[Stored dataset items]
Content starts
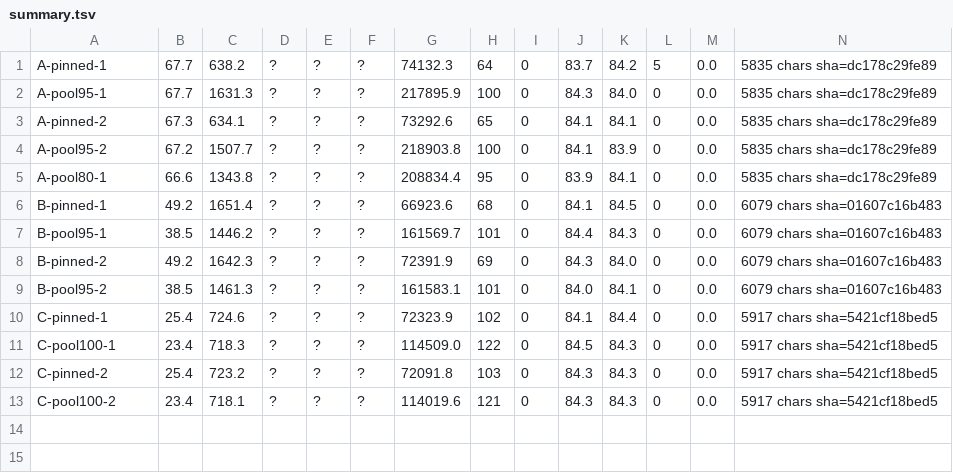
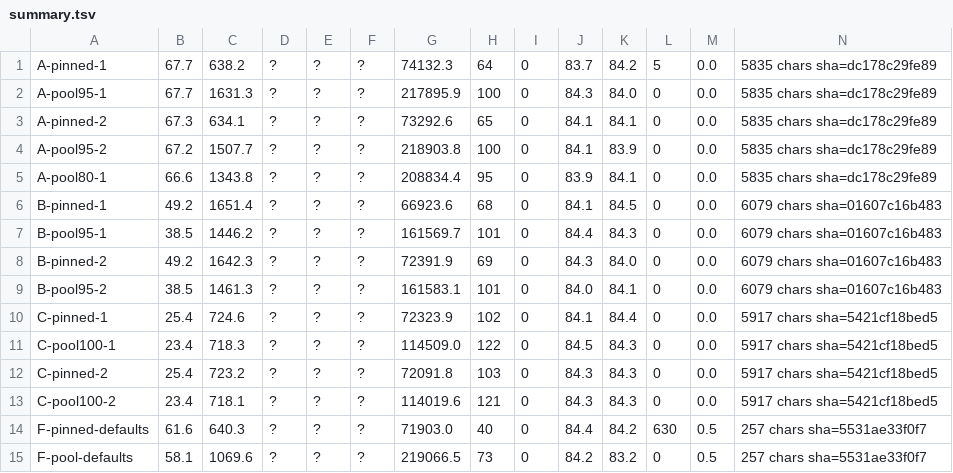
Before and after one commit to stew675/llama-cpp-rdna-boosts, a TSV file: wip/host-pool-speed/data/20261103-multigpu/reval/summary.tsv, drawn as a sheet.

Commit message:
delivery: v16-6050b467c-r207 -- host-pool-speed folded into block 12
No new block: the campaign's changes are block 12's pool code, so they are folded into block 12 (the
set stays 16 patches, 0000-0015).  release.json names tip 3333f387a / tree
3bbd3613abb202de32bb65863a98b42f1ebd6f0f, verified by scripts/fork-refresh.sh (re-cut from the
patches) and scripts/validate-set.sh (16 blocks, fresh tarball, applied tree identical).

Block 12 (r207) now also carries, for --host-experts pool only (the default pinned mode is byte-for-byte
unchanged):
 1. a POOL-backed table is served by the device gather in the prefill band BY DEFAULT (new iface query
    moe_cache_pool_backed + a band gate in sched_input_gatherable; GGML_SCHED_DEVGATHER is three-valued:
    unset = pool-backed only, 0 = kill switch, 1/force = the historical A/B arm);
 2. MOE_HOST_POOL_RAM_PCT scales every table instead of starving the registration-order tail;
 3. MOE_HOST_POOL_SIZING / _COV_PCT (opt-in) concentration sizing;
 4. the pool's diagnostics report the run, the bounce ring has one owner, fills are timed by source;
 5. MOE_HOST_POOL_PREFETCH removed (TODO #268 closed).
Held back: MOE_HOST_POOL_FRAC=100 as the default (better on 1 GPU, 9 % worse on a split while the ceiling
does not reserve the model's pageable footprint).

Docs: ENVIRONMENT.md rows (gather, RAM_PCT, SIZING/COV_PCT, PREFETCH removed), INVARIANTS.md three new
facts, patches/README.md block-12 r207 note, WORKLOG 261103.012, TODO #131 updated, CAMPAIGNS.md
PROMOTED.  Counts stay 16 blocks everywhere (the earlier "17 patches" edit is reverted).

Gates on a revalidated clean box: greedy text byte-identical on 1/2/3 GPUs, prefill-logit KLD -0.000000 /
top-p 100 %, MTP four-axis acceptance identical to 5 decimals, batched-bench npl 4/8 pool 338.5/835.8 vs
pinned 81.8/136.0, faults clean.  Revalidated arms: 3 GPUs pool decode parity (-0.6 %) and 1507.7-1631.3
prefill vs pinned 634-638; pair -21.7 %; 1 GPU -7.9 %.

```diff
--- a/wip/host-pool-speed/data/20261103-multigpu/reval/summary.tsv
+++ b/wip/host-pool-speed/data/20261103-multigpu/reval/summary.tsv
@@ -13 +13,3 @@ C-pinned-2	25.4	723.2	?	?	?	72091.8	103	0	84.3	84.3	0	0.0	5917 chars sha=5421cf1
 C-pool100-2	23.4	718.1	?	?	?	114019.6	121	0	84.3	84.3	0	0.0	5917 chars sha=5421cf18bed5
+F-pinned-defaults	61.6	640.3	?	?	?	71903.0	40	0	84.4	84.2	630	0.5	257 chars sha=5531ae33f0f7
+F-pool-defaults	58.1	1069.6	?	?	?	219066.5	73	0	84.2	83.2	0	0.5	257 chars sha=5531ae33f0f7
```
Also changed, not shown: 52 other files.
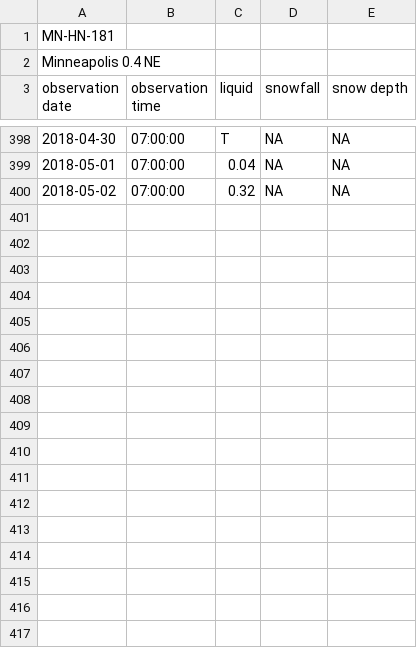
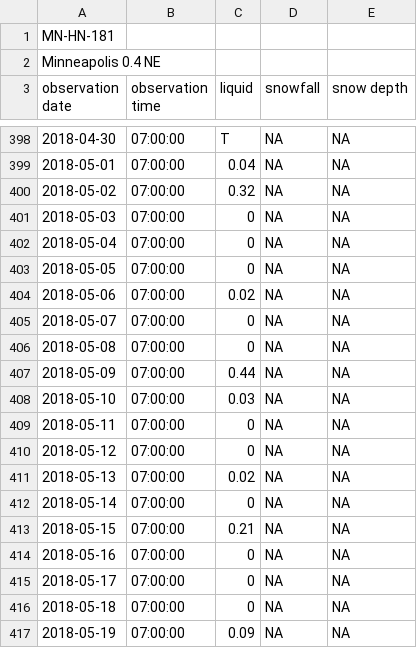
Before and after one commit to bsmoliak/cocorahs, a CSV file: data/mn-hn-181.csv, drawn as a sheet; only a part is shown, gaps mark what is left out; the diff covers the shown part only.

Commit message:
add May 2018 precipitation

```diff
--- a/data/mn-hn-181.csv
+++ b/data/mn-hn-181.csv
@@ -400 +400,18 @@ observation date, observation time, liquid, snowfall, snow depth
 2018-05-02, 07:00:00, 0.32, NA, NA
+2018-05-03, 07:00:00, 0, NA, NA
+2018-05-04, 07:00:00, 0, NA, NA
+2018-05-05, 07:00:00, 0, NA, NA
+2018-05-06, 07:00:00, 0.02, NA, NA
+2018-05-07, 07:00:00, 0, NA, NA
+2018-05-08, 07:00:00, 0, NA, NA
+2018-05-09, 07:00:00, 0.44, NA, NA
+2018-05-10, 07:00:00, 0.03, NA, NA
+2018-05-11, 07:00:00, 0, NA, NA
+2018-05-12, 07:00:00, 0, NA, NA
+2018-05-13, 07:00:00, 0.02, NA, NA
+2018-05-14, 07:00:00, 0, NA, NA
+2018-05-15, 07:00:00, 0.21, NA, NA
+2018-05-16, 07:00:00, 0, NA, NA
+2018-05-17, 07:00:00, 0, NA, NA
+2018-05-18, 07:00:00, 0, NA, NA
+2018-05-19, 07:00:00, 0.09, NA, NA
```
Also changed, not shown: 14 added rows elsewhere in this file.
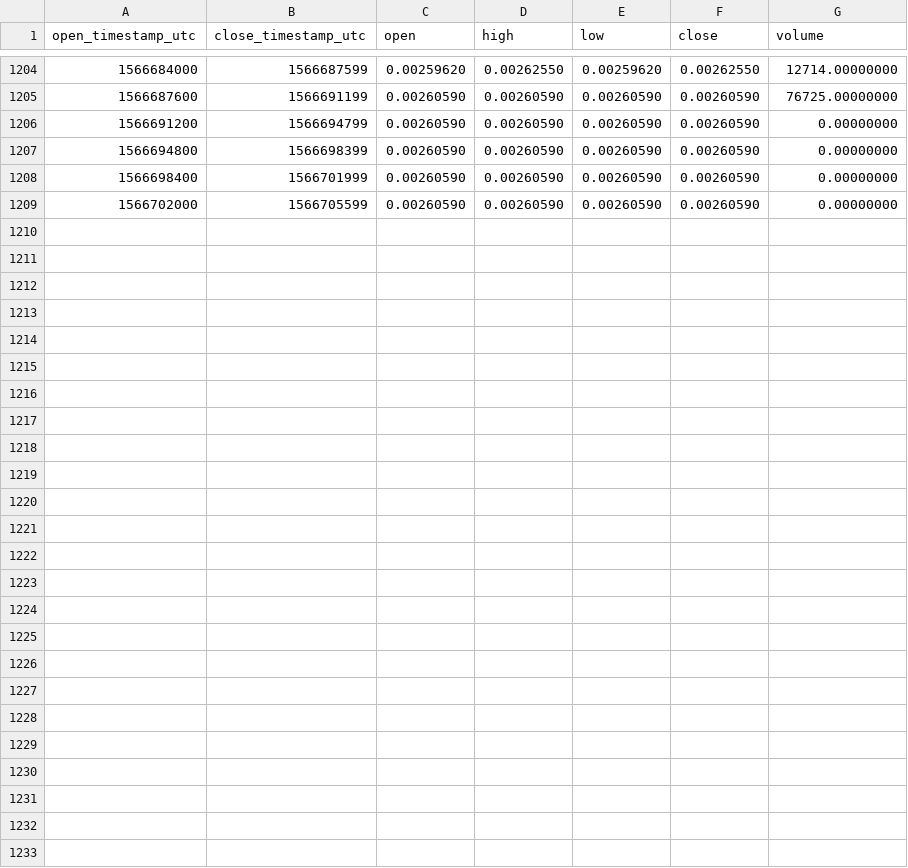
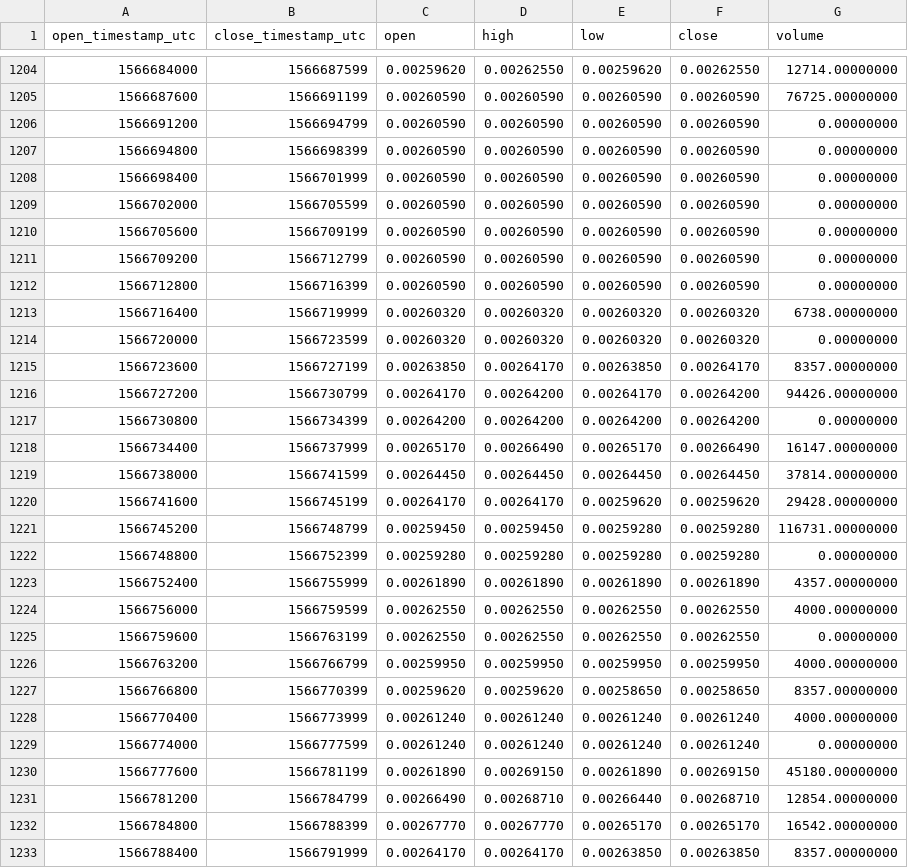
Before and after one commit to cryptobigbro/binance-DOGEUSDC, a CSV file: binance-DOGEUSDC-1h.csv, drawn as a sheet; only a part is shown, gaps mark what is left out.

Commit message:
Update OHLCV data.

```diff
--- a/binance-DOGEUSDC-1h.csv
+++ b/binance-DOGEUSDC-1h.csv
@@ -1209 +1209,25 @@ open_timestamp_utc,close_timestamp_utc,open,high,low,close,volume
 1566702000,1566705599,0.00260590,0.00260590,0.00260590,0.00260590,0.00000000
+1566705600,1566709199,0.00260590,0.00260590,0.00260590,0.00260590,0.00000000
+1566709200,1566712799,0.00260590,0.00260590,0.00260590,0.00260590,0.00000000
+1566712800,1566716399,0.00260590,0.00260590,0.00260590,0.00260590,0.00000000
+1566716400,1566719999,0.00260320,0.00260320,0.00260320,0.00260320,6738.00000000
+1566720000,1566723599,0.00260320,0.00260320,0.00260320,0.00260320,0.00000000
+1566723600,1566727199,0.00263850,0.00264170,0.00263850,0.00264170,8357.00000000
+1566727200,1566730799,0.00264170,0.00264200,0.00264170,0.00264200,94426.00000000
+1566730800,1566734399,0.00264200,0.00264200,0.00264200,0.00264200,0.00000000
+1566734400,1566737999,0.00265170,0.00266490,0.00265170,0.00266490,16147.00000000
+1566738000,1566741599,0.00264450,0.00264450,0.00264450,0.00264450,37814.00000000
+1566741600,1566745199,0.00264170,0.00264170,0.00259620,0.00259620,29428.00000000
+1566745200,1566748799,0.00259450,0.00259450,0.00259280,0.00259280,116731.00000000
+1566748800,1566752399,0.00259280,0.00259280,0.00259280,0.00259280,0.00000000
+1566752400,1566755999,0.00261890,0.00261890,0.00261890,0.00261890,4357.00000000
+1566756000,1566759599,0.00262550,0.00262550,0.00262550,0.00262550,4000.00000000
+1566759600,1566763199,0.00262550,0.00262550,0.00262550,0.00262550,0.00000000
+1566763200,1566766799,0.00259950,0.00259950,0.00259950,0.00259950,4000.00000000
+1566766800,1566770399,0.00259620,0.00259620,0.00258650,0.00258650,8357.00000000
+1566770400,1566773999,0.00261240,0.00261240,0.00261240,0.00261240,4000.00000000
+1566774000,1566777599,0.00261240,0.00261240,0.00261240,0.00261240,0.00000000
+1566777600,1566781199,0.00261890,0.00269150,0.00261890,0.00269150,45180.00000000
+1566781200,1566784799,0.00266490,0.00268710,0.00266440,0.00268710,12854.00000000
+1566784800,1566788399,0.00267770,0.00267770,0.00265170,0.00265170,16542.00000000
+1566788400,1566791999,0.00264170,0.00264170,0.00263850,0.00263850,8357.00000000
```
Also changed, not shown: binance-DOGEUSDC-1d.csv.
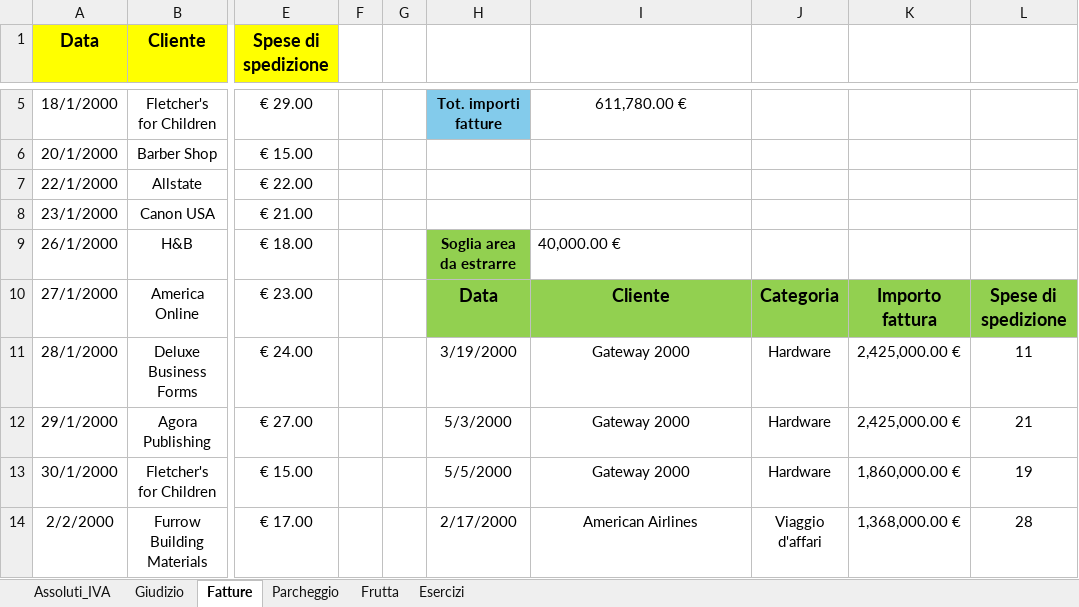
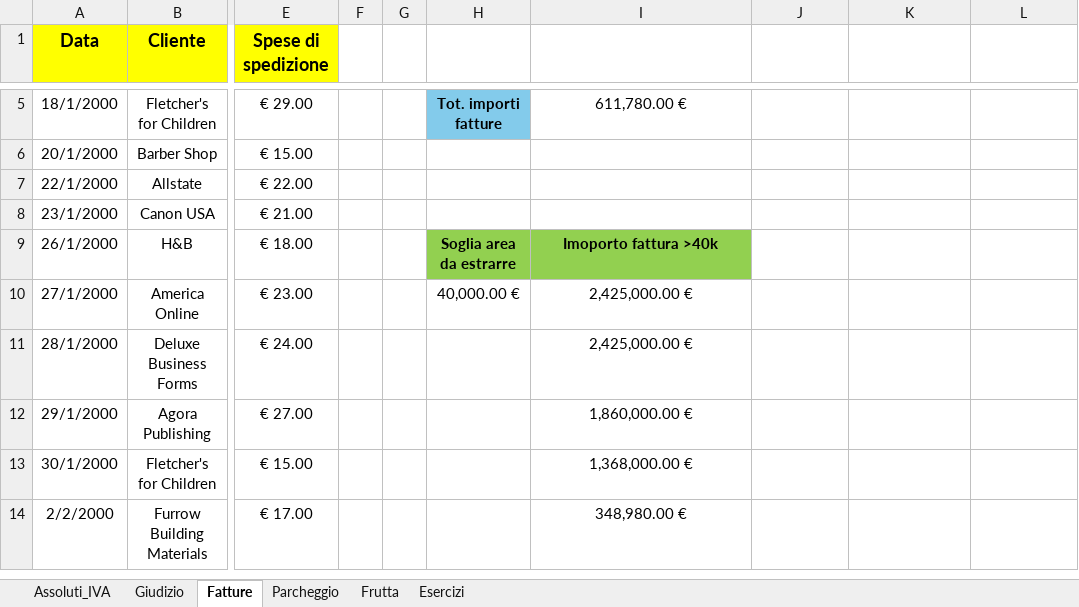
Before and after one commit to andrmarcucci24-rgb/DAPT0326IT---EPICOD-Data-Analysis-AI, an Excel workbook: M2_Statistica_&_Excel/W3_D1.xlsx, sheet Fatture, drawn as a sheet; only a part is shown, gaps mark what is left out; values as stored, in another font and other column widths than the file's, no borders; table styles not drawn; the diff covers the shown part only; the diff names each change by its address in the sheet, - before the commit and + after, or states it on an @@ line.

```diff
--- a/M2_Statistica_&_Excel/W3_D1.xlsx (sheet Fatture)
+++ b/M2_Statistica_&_Excel/W3_D1.xlsx (sheet Fatture)
-I9: 40,000.00 €
+I9: Imoporto fattura >40k
@@ I9 fill: none → #92D050, bold: off → on, alignment: left → center @@
-H10: Data
+H10: 40,000.00 €
-H10:L10 fill: #92D050
+H10:L10 fill: none
-H10:I10 bold: on
+H10:I10 bold: off, text size: smaller
-I10: Cliente
+I10: 2,425,000.00 €
-J10: Categoria
+J10: (empty)
-K10: Importo fattura
+K10: (empty)
-L10: Spese di spedizione
+L10: (empty)
-H11: 3/19/2000
+H11: (empty)
-I11: Gateway 2000
+I11: 2,425,000.00 €
-J11:J13: Hardware
+J11:J13: (empty)
-K11:K12: 2,425,000.00 €
+K11:K12: (empty)
-L11: 11
+L11: (empty)
-H12: 5/3/2000
+H12: (empty)
-I12: Gateway 2000
+I12: 1,860,000.00 €
-L12: 21
+L12: (empty)
-H13: 5/5/2000
+H13: (empty)
-I13: Gateway 2000
+I13: 1,368,000.00 €
-K13: 1,860,000.00 €
+K13: (empty)
-L13: 19
+L13: (empty)
-H14: 2/17/2000
+H14: (empty)
-I14: American Airlines
+I14: 348,980.00 €
-J14: Viaggio d'affari
+J14: (empty)
-K14: 1,368,000.00 €
+K14: (empty)
-L14: 28
+L14: (empty)
```
Also changed, not shown: 1 added row and 181 edited cells elsewhere in this sheet, 1 other file.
Content ends
◆ TASK DESCRIPTION:
Where a line in the records above includes the string "bold", show it.

◆ ANSWER FOR THIS EXERCISE:
@@ I9 fill: none → #92D050, bold: off → on, alignment: left → center @@
-H10:I10 bold: on
+H10:I10 bold: off, text size: smaller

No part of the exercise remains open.